SubjectNCEBP 10: Human Movement & Fatigue DCN PAC - Perception action and control

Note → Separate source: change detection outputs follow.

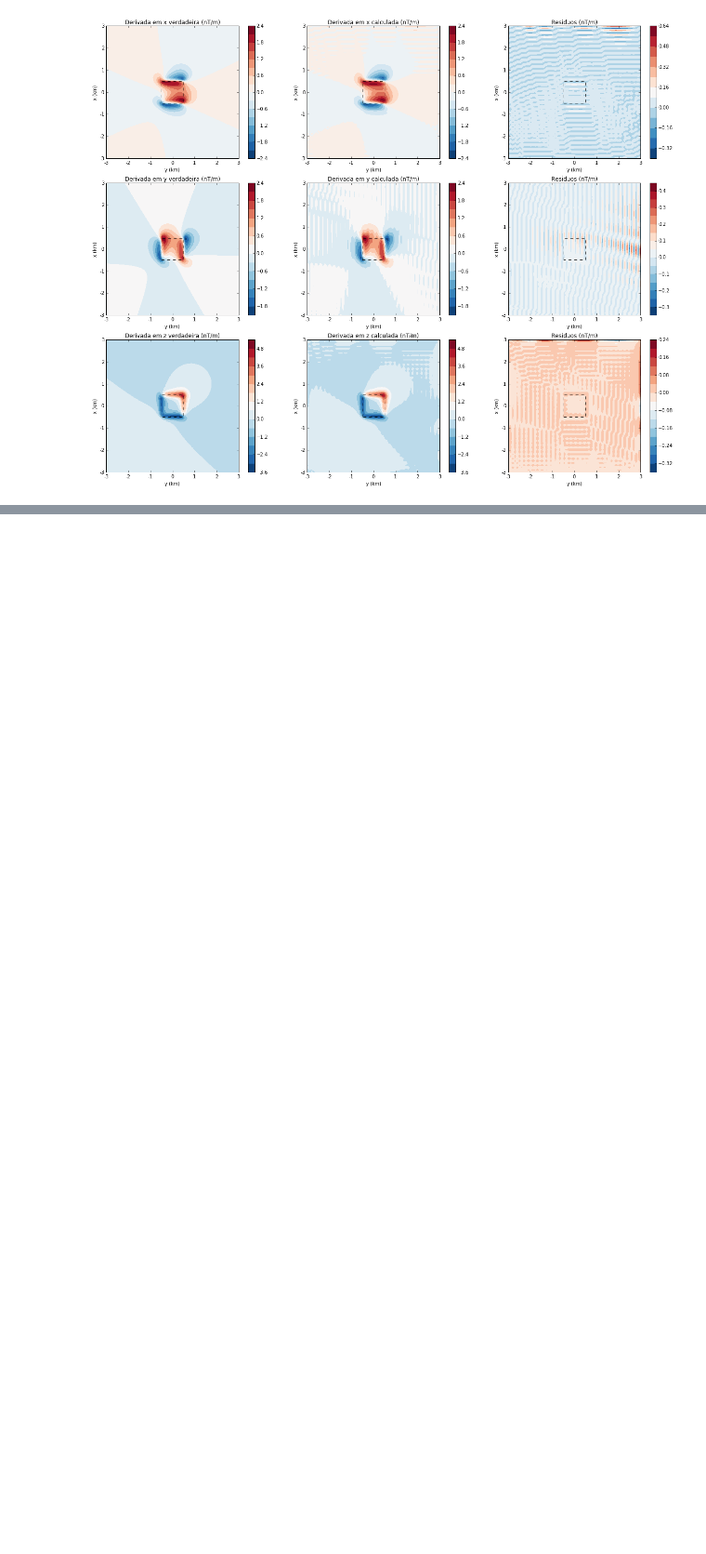
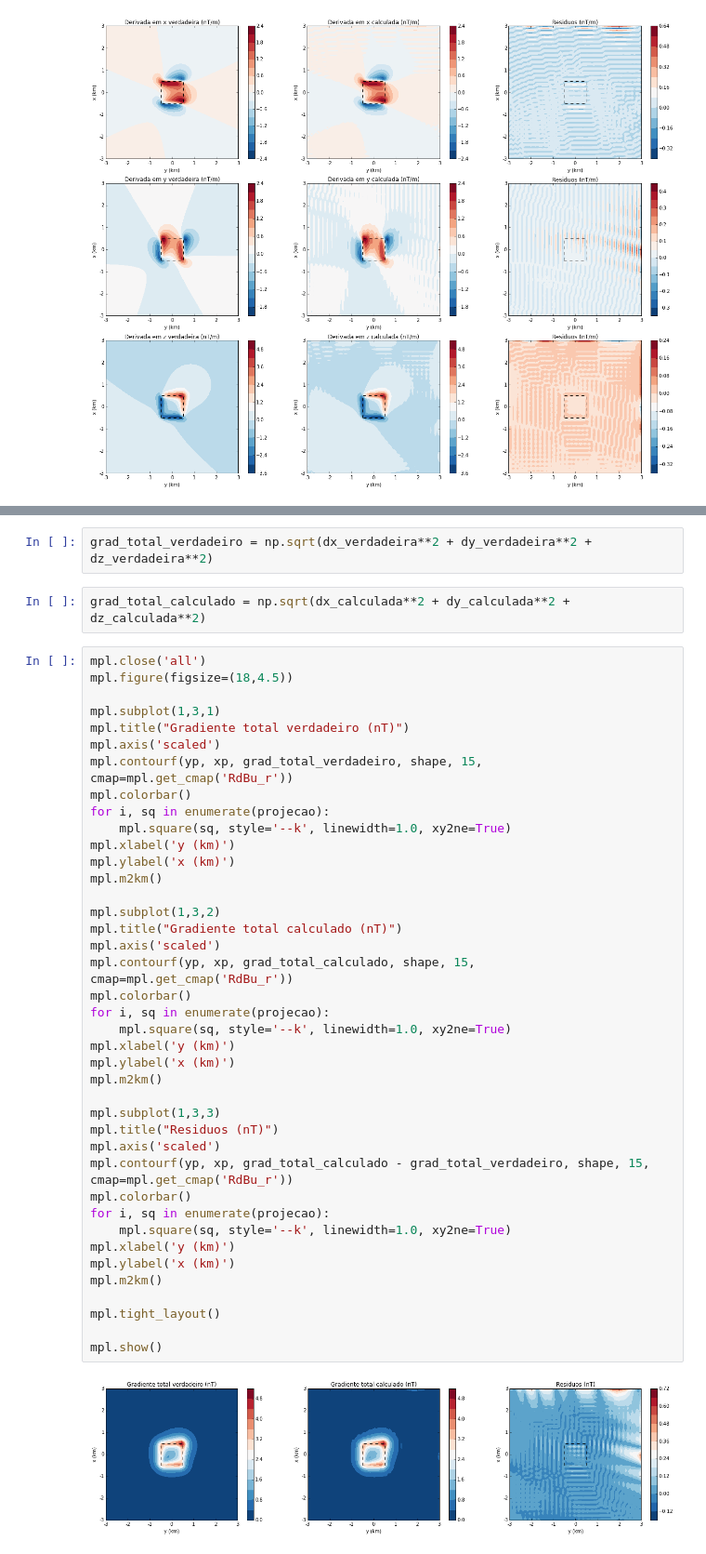
Before and after one commit to birocoles/Disciplina-metodos-potenciais, a Jupyter notebook: Aulas/Camada_equivalente/camada_equivalente_mag.ipynb, the cells around one changed output, grey strips where cells are left out. Shown at 93% size. Saved outputs shown, nothing was run; the diff lists cells and outputs as text; blank space fills up the shorter version.

```diff
--- a/Aulas/Camada_equivalente/camada_equivalente_mag.ipynb
+++ b/Aulas/Camada_equivalente/camada_equivalente_mag.ipynb
@@ -456,0 +390,46 @@ mpl.show()
+# %%
+grad_total_verdadeiro = np.sqrt(dx_verdadeira**2 + dy_verdadeira**2 + dz_verdadeira**2)
+# %%
+grad_total_calculado = np.sqrt(dx_calculada**2 + dy_calculada**2 + dz_calculada**2)
+# %%
+mpl.close('all')
+mpl.figure(figsize=(18,4.5))
+
+mpl.subplot(1,3,1)
+mpl.title("Gradiente total verdadeiro (nT)")
+mpl.axis('scaled')
+mpl.contourf(yp, xp, grad_total_verdadeiro, shape, 15, cmap=mpl.get_cmap('RdBu_r'))
+mpl.colorbar()
+for i, sq in enumerate(projecao):
+    mpl.square(sq, style='--k', linewidth=1.0, xy2ne=True)
+mpl.xlabel('y (km)')
+mpl.ylabel('x (km)')
+mpl.m2km()
+
+mpl.subplot(1,3,2)
+mpl.title("Gradiente total calculado (nT)")
+mpl.axis('scaled')
+mpl.contourf(yp, xp, grad_total_calculado, shape, 15, cmap=mpl.get_cmap('RdBu_r'))
+mpl.colorbar()
+for i, sq in enumerate(projecao):
+    mpl.square(sq, style='--k', linewidth=1.0, xy2ne=True)
+mpl.xlabel('y (km)')
+mpl.ylabel('x (km)')
+mpl.m2km()
+
+mpl.subplot(1,3,3)
+mpl.title("Residuos (nT)")
+mpl.axis('scaled')
+mpl.contourf(yp, xp, grad_total_calculado - grad_total_verdadeiro, shape, 15, cmap=mpl.get_cmap('RdBu_r'))
+mpl.colorbar()
+for i, sq in enumerate(projecao):
+    mpl.square(sq, style='--k', linewidth=1.0, xy2ne=True)
+mpl.xlabel('y (km)')
+mpl.ylabel('x (km)')
+mpl.m2km()
+
+mpl.tight_layout()
+
+mpl.show()
+# %% [output]
+[figure, added]
```
Also changed, not shown: parts of 26 cells of this notebook.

BACKGROUND: Toddlers learning to walk adopt specific 'guard' arm postures to maintain their balance during forward progression. In Cerebral Palsy (CP), the cause of the altered arm postures during walking has not been studied. AIM: To investigate whether the altered arm posture in children with CP is a compensation for instability during walking. METHODS: Vertical and horizontal hand position, and upper arm elevation angle in the sagittal plane were determined in eleven children with unilateral CP, fifteen children with bilateral CP using 3D gait analysis and compared to twenty-four TD children. A correlation analysis of these measures of arm posture to step width was made to examine the relationship between arm posture and instability. RESULTS: The hand position of children with CP was more elevated and anterior, and their upper arm was rotated more posterior than TD children. Children with unilateral CP held their most affected hand higher than their least affected. Increasing the speed accentuated the differences between groups for hand elevation. Step width correlated positively with horizontal hand position of the least affected arm in children with CP. CONCLUSION: Children with CP appear to rely on 'guard' arm postures as a compensation strategy to maintain balance while walking comparable to newly walking toddlers. Importantly, this pattern is seen on the least affected side. The substantially altered arm posture on the most affected side in children with unilateral CP, however, suggests that spasticity and associated movements are also important contributing factors.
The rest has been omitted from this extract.